EXERCISE MATERIALS —
>>

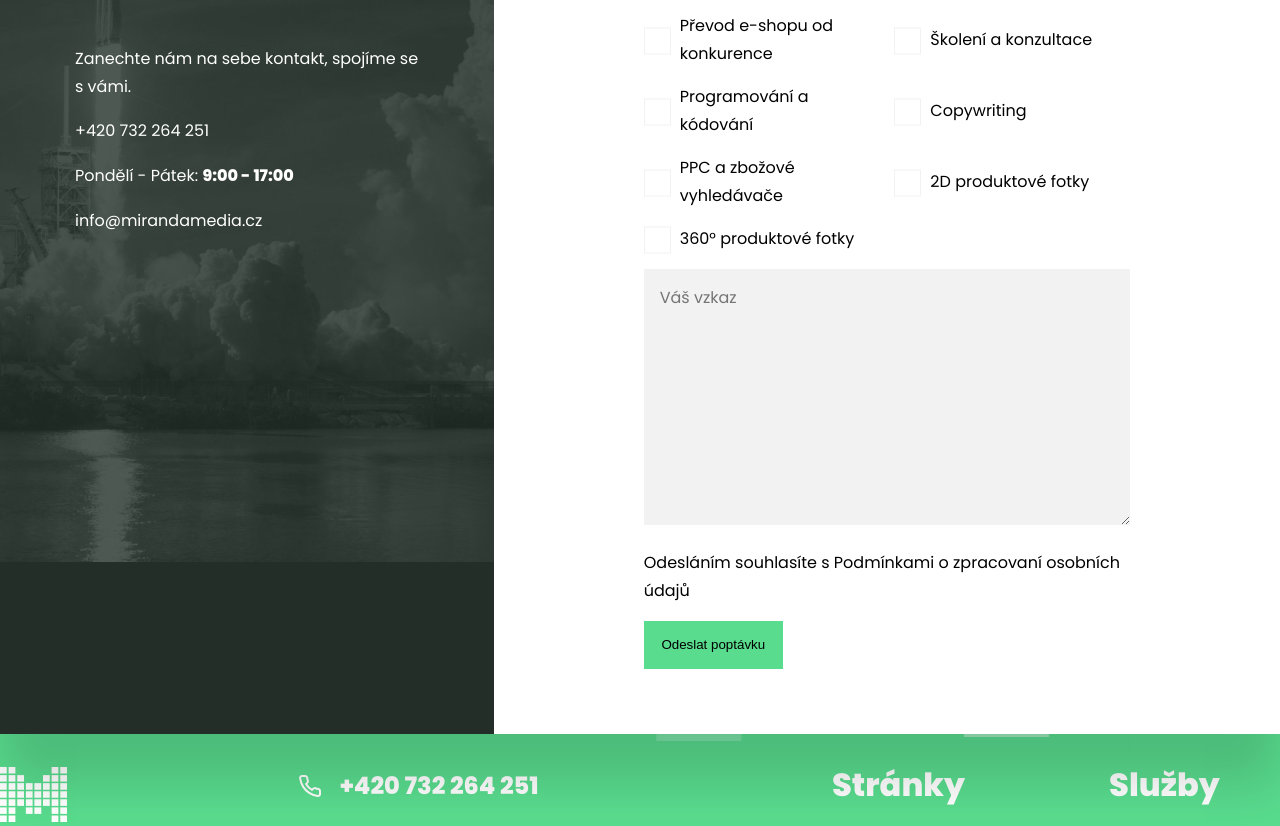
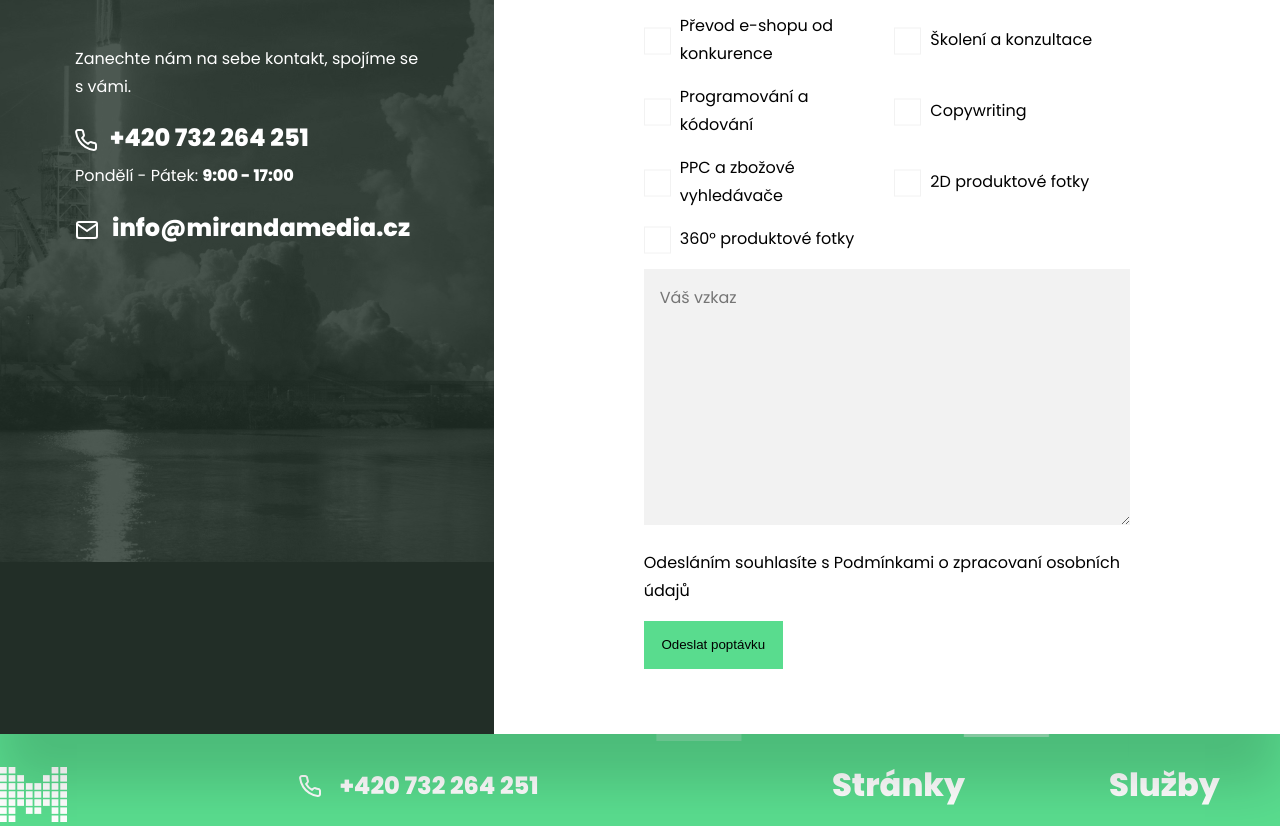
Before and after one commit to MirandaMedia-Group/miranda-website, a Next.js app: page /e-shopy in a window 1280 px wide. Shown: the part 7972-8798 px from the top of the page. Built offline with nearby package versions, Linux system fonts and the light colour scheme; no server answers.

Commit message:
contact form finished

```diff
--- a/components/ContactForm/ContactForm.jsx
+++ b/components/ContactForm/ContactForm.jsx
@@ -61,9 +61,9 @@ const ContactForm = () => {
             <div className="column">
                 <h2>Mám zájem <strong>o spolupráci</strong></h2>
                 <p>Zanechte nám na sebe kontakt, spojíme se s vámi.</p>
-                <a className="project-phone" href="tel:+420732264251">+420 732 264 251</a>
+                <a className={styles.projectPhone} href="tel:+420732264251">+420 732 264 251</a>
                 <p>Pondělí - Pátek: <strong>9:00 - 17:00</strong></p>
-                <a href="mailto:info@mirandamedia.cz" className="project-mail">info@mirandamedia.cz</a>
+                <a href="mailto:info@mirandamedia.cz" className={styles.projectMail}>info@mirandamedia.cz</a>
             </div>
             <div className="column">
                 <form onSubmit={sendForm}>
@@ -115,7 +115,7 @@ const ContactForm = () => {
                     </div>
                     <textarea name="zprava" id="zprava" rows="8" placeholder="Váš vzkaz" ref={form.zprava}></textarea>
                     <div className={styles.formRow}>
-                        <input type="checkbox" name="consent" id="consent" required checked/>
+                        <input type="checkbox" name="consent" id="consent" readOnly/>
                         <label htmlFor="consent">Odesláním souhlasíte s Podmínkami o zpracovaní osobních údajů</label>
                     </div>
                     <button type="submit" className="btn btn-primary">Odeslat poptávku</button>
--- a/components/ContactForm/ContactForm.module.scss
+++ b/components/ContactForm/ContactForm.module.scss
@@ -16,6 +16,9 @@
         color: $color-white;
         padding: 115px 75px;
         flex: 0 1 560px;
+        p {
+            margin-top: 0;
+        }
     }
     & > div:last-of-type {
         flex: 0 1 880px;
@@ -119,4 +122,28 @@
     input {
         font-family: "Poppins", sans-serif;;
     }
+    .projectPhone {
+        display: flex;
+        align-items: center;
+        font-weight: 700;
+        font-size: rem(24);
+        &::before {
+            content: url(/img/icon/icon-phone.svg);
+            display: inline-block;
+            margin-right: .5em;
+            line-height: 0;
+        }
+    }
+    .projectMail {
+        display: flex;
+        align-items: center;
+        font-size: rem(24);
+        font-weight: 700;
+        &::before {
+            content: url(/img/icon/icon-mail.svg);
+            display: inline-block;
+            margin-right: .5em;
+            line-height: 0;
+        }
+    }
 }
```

<<
>>

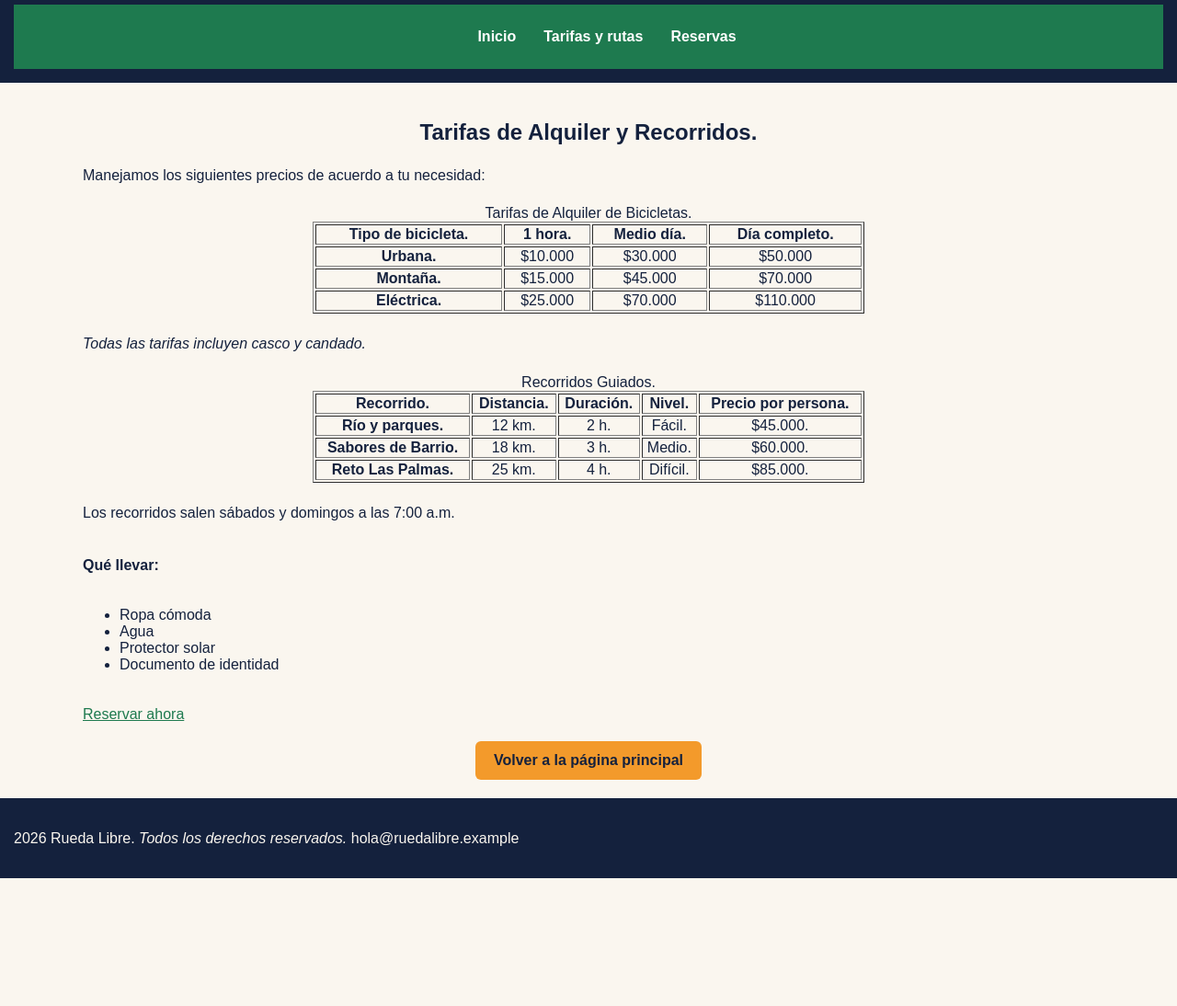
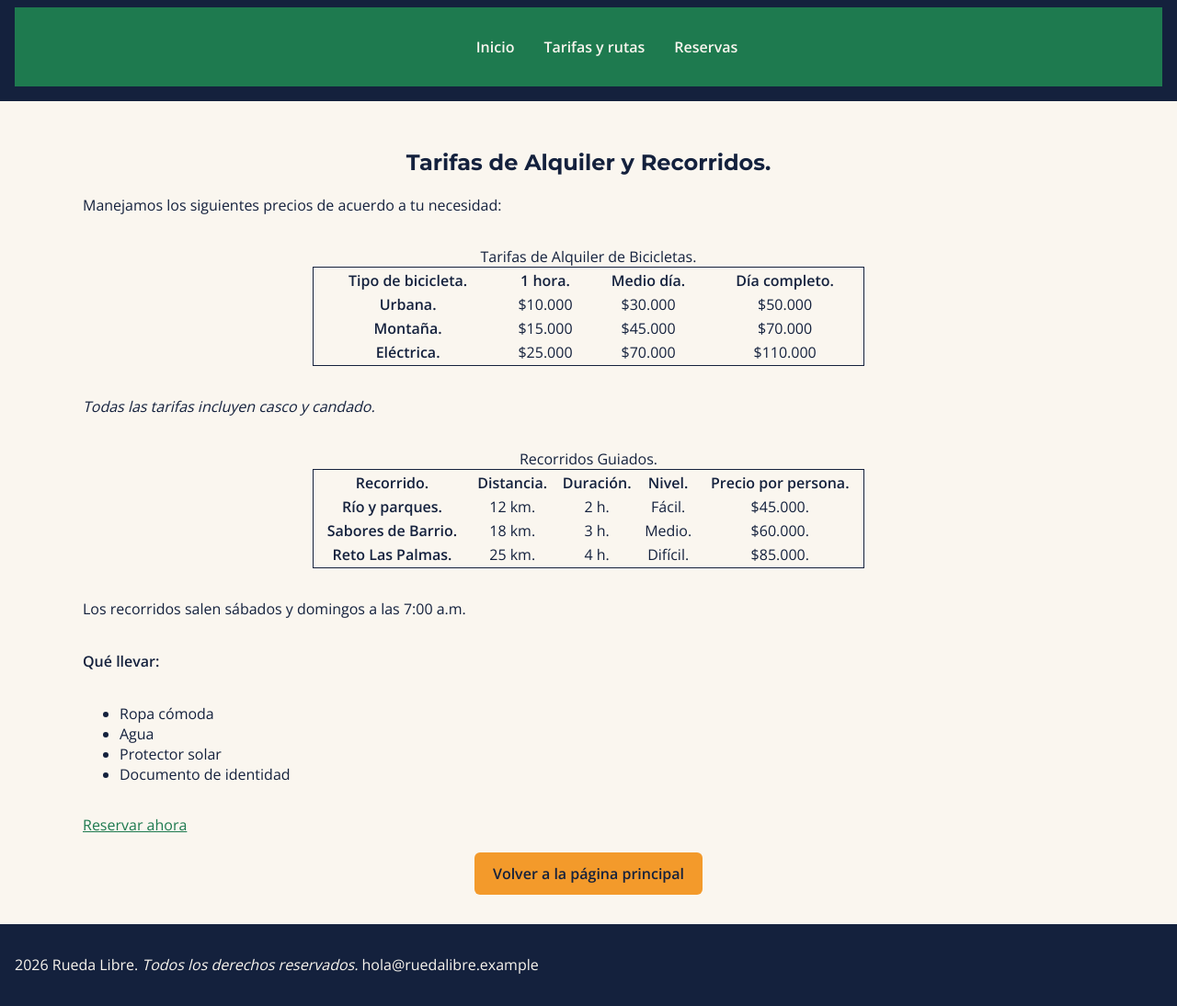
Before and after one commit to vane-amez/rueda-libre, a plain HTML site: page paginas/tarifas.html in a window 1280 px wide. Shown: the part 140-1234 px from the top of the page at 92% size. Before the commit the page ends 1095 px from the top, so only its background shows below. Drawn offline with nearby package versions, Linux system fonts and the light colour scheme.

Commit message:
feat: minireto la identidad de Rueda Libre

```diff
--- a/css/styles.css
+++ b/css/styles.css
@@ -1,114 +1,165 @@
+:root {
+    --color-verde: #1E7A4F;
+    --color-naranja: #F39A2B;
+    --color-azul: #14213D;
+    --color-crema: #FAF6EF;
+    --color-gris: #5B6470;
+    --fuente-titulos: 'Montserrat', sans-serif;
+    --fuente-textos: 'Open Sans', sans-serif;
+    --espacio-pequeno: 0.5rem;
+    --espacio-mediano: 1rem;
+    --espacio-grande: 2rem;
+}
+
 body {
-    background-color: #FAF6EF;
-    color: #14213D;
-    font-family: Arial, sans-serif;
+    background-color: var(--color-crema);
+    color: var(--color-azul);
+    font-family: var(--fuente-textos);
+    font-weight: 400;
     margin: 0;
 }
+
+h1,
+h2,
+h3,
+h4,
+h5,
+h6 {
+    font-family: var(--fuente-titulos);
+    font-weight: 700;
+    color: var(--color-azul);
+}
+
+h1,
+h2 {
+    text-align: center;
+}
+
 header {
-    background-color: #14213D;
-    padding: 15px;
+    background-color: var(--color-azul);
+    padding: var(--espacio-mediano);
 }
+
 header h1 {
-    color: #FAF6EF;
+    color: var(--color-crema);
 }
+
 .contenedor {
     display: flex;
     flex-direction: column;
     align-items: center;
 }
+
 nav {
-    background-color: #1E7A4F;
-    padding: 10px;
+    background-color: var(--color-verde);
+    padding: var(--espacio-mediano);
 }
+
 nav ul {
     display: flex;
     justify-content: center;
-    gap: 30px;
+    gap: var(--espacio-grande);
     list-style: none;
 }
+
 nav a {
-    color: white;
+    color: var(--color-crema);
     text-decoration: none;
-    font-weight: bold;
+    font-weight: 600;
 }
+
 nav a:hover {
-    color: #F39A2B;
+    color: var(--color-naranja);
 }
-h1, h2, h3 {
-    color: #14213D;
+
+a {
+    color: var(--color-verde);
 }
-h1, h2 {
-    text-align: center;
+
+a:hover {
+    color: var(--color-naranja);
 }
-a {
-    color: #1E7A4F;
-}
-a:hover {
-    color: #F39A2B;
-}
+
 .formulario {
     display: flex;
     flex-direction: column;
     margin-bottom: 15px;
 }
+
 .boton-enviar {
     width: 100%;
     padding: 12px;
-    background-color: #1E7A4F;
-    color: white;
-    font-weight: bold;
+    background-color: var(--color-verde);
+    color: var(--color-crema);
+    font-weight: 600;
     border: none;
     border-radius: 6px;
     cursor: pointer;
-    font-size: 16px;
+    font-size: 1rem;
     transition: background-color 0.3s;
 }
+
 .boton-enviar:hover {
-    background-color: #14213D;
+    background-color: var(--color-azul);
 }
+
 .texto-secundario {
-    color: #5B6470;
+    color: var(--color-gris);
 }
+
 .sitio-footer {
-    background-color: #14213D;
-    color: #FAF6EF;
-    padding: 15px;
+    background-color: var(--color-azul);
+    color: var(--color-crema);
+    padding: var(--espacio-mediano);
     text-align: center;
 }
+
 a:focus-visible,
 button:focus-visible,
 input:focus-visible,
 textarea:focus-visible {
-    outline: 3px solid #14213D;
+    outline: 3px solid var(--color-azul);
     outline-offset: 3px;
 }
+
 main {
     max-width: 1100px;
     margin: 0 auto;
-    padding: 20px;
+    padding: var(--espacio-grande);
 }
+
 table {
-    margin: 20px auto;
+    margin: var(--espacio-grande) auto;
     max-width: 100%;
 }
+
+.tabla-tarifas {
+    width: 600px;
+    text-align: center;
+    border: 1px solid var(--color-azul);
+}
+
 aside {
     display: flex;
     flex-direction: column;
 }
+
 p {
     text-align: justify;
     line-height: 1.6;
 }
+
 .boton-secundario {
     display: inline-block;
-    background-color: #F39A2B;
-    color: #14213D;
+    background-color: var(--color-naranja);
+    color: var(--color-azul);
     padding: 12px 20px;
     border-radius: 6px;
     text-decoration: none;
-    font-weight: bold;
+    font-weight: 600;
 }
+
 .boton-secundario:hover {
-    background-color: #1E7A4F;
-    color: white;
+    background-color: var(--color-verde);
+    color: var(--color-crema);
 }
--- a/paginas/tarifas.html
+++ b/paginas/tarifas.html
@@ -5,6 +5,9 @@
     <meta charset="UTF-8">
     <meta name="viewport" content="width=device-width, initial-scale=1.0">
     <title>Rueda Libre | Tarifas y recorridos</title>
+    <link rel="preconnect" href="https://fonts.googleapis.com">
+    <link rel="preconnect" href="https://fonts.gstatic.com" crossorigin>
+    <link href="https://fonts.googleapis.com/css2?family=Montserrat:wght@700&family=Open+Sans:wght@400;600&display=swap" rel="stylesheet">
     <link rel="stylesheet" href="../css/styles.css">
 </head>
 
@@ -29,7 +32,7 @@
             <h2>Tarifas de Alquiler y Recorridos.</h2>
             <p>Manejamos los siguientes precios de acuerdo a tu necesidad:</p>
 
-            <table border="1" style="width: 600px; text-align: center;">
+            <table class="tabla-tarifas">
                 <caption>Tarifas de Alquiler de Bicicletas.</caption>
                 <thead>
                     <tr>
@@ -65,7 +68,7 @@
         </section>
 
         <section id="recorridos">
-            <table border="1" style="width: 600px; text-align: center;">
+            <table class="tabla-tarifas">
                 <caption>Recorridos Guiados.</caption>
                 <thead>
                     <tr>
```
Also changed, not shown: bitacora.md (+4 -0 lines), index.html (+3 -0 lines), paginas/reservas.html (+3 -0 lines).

<<

Run a filter over the data above and keep each line that contains the word "wide".

YOUR RESPONSE —
Before and after one commit to MirandaMedia-Group/miranda-website, a Next.js app: page /e-shopy in a window 1280 px wide. Shown: the part 7972-8798 px from the top of the page. Built offline with nearby package versions, Linux system fonts and the light colour scheme; no server answers.
Before and after one commit to vane-amez/rueda-libre, a plain HTML site: page paginas/tarifas.html in a window 1280 px wide. Shown: the part 140-1234 px from the top of the page at 92% size. Before the commit the page ends 1095 px from the top, so only its background shows below. Drawn offline with nearby package versions, Linux system fonts and the light colour scheme.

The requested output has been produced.